### Task description
Word for word, return every record.

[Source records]
- Opening Delimiter -
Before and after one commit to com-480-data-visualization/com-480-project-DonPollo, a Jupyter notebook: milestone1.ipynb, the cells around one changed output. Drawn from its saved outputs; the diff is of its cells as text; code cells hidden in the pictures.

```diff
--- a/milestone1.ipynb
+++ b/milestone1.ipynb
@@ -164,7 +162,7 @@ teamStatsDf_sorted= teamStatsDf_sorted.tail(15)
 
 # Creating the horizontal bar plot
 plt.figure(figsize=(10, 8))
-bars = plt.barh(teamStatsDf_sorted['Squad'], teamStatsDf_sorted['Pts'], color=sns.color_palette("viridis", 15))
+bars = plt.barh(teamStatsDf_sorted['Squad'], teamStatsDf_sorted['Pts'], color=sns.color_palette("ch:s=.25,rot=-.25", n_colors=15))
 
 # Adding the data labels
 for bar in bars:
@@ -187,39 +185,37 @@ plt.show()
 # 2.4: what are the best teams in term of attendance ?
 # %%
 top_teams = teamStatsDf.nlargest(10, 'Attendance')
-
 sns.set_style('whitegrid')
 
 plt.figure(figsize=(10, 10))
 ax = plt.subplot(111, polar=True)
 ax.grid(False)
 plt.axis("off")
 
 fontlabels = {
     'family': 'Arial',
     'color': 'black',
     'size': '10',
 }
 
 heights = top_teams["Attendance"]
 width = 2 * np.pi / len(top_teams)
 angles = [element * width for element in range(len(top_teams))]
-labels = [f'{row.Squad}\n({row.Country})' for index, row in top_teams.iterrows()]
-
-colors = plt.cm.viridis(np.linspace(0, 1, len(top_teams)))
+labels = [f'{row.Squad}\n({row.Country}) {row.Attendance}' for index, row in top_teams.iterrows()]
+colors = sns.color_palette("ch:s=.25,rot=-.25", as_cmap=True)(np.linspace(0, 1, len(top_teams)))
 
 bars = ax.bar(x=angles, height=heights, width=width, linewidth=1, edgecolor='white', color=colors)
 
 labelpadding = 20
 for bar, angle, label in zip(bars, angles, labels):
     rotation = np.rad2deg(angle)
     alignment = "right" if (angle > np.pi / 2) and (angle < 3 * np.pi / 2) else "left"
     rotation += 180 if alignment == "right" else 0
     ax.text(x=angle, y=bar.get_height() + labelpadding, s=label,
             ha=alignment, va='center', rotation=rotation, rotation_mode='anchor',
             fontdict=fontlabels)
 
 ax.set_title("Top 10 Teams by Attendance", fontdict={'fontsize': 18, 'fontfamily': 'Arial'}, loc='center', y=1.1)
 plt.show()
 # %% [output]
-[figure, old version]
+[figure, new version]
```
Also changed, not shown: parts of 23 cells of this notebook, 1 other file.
- Closing Delimiter -
### Output for this exercise
Before and after one commit to com-480-data-visualization/com-480-project-DonPollo, a Jupyter notebook: milestone1.ipynb, the cells around one changed output. Drawn from its saved outputs; the diff is of its cells as text; code cells hidden in the pictures.

```diff
--- a/milestone1.ipynb
+++ b/milestone1.ipynb
@@ -164,7 +162,7 @@ teamStatsDf_sorted= teamStatsDf_sorted.tail(15)
 
 # Creating the horizontal bar plot
 plt.figure(figsize=(10, 8))
-bars = plt.barh(teamStatsDf_sorted['Squad'], teamStatsDf_sorted['Pts'], color=sns.color_palette("viridis", 15))
+bars = plt.barh(teamStatsDf_sorted['Squad'], teamStatsDf_sorted['Pts'], color=sns.color_palette("ch:s=.25,rot=-.25", n_colors=15))
 
 # Adding the data labels
 for bar in bars:
@@ -187,39 +185,37 @@ plt.show()
 # 2.4: what are the best teams in term of attendance ?
 # %%
 top_teams = teamStatsDf.nlargest(10, 'Attendance')
-
 sns.set_style('whitegrid')
 
 plt.figure(figsize=(10, 10))
 ax = plt.subplot(111, polar=True)
 ax.grid(False)
 plt.axis("off")
 
 fontlabels = {
     'family': 'Arial',
     'color': 'black',
     'size': '10',
 }
 
 heights = top_teams["Attendance"]
 width = 2 * np.pi / len(top_teams)
 angles = [element * width for element in range(len(top_teams))]
-labels = [f'{row.Squad}\n({row.Country})' for index, row in top_teams.iterrows()]
-
-colors = plt.cm.viridis(np.linspace(0, 1, len(top_teams)))
+labels = [f'{row.Squad}\n({row.Country}) {row.Attendance}' for index, row in top_teams.iterrows()]
+colors = sns.color_palette("ch:s=.25,rot=-.25", as_cmap=True)(np.linspace(0, 1, len(top_teams)))
 
 bars = ax.bar(x=angles, height=heights, width=width, linewidth=1, edgecolor='white', color=colors)
 
 labelpadding = 20
 for bar, angle, label in zip(bars, angles, labels):
     rotation = np.rad2deg(angle)
     alignment = "right" if (angle > np.pi / 2) and (angle < 3 * np.pi / 2) else "left"
     rotation += 180 if alignment == "right" else 0
     ax.text(x=angle, y=bar.get_height() + labelpadding, s=label,
             ha=alignment, va='center', rotation=rotation, rotation_mode='anchor',
             fontdict=fontlabels)
 
 ax.set_title("Top 10 Teams by Attendance", fontdict={'fontsize': 18, 'fontfamily': 'Arial'}, loc='center', y=1.1)
 plt.show()
 # %% [output]
-[figure, old version]
+[figure, new version]
```
Also changed, not shown: parts of 23 cells of this notebook, 1 other file.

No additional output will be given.